TASK STATEMENT | Each record is to be duplicated exactly, with nothing added.

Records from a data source
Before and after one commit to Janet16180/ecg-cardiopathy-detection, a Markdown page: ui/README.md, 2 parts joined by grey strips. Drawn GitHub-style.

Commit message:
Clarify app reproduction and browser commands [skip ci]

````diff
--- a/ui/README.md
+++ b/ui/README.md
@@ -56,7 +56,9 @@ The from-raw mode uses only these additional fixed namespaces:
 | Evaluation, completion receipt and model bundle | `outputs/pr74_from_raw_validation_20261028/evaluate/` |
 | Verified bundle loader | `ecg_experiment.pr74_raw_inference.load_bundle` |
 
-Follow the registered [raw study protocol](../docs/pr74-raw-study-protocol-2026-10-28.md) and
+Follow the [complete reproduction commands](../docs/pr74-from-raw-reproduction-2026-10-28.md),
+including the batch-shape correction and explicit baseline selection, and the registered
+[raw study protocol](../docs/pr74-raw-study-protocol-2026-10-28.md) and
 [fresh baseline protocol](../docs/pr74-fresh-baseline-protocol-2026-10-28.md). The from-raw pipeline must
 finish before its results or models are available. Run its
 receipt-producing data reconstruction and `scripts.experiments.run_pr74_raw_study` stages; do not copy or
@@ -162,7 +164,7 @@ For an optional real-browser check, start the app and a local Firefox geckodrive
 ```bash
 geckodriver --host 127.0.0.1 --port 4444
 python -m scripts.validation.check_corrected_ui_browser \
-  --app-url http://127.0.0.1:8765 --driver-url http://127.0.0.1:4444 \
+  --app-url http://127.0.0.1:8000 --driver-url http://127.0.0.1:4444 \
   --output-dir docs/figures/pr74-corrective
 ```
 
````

FINAL ANSWER |
Before and after one commit to Janet16180/ecg-cardiopathy-detection, a Markdown page: ui/README.md, 2 parts joined by grey strips. Drawn GitHub-style.

Commit message:
Clarify app reproduction and browser commands [skip ci]

````diff
--- a/ui/README.md
+++ b/ui/README.md
@@ -56,7 +56,9 @@ The from-raw mode uses only these additional fixed namespaces:
 | Evaluation, completion receipt and model bundle | `outputs/pr74_from_raw_validation_20261028/evaluate/` |
 | Verified bundle loader | `ecg_experiment.pr74_raw_inference.load_bundle` |
 
-Follow the registered [raw study protocol](../docs/pr74-raw-study-protocol-2026-10-28.md) and
+Follow the [complete reproduction commands](../docs/pr74-from-raw-reproduction-2026-10-28.md),
+including the batch-shape correction and explicit baseline selection, and the registered
+[raw study protocol](../docs/pr74-raw-study-protocol-2026-10-28.md) and
 [fresh baseline protocol](../docs/pr74-fresh-baseline-protocol-2026-10-28.md). The from-raw pipeline must
 finish before its results or models are available. Run its
 receipt-producing data reconstruction and `scripts.experiments.run_pr74_raw_study` stages; do not copy or
@@ -162,7 +164,7 @@ For an optional real-browser check, start the app and a local Firefox geckodrive
 ```bash
 geckodriver --host 127.0.0.1 --port 4444
 python -m scripts.validation.check_corrected_ui_browser \
-  --app-url http://127.0.0.1:8765 --driver-url http://127.0.0.1:4444 \
+  --app-url http://127.0.0.1:8000 --driver-url http://127.0.0.1:4444 \
   --output-dir docs/figures/pr74-corrective
 ```
 
````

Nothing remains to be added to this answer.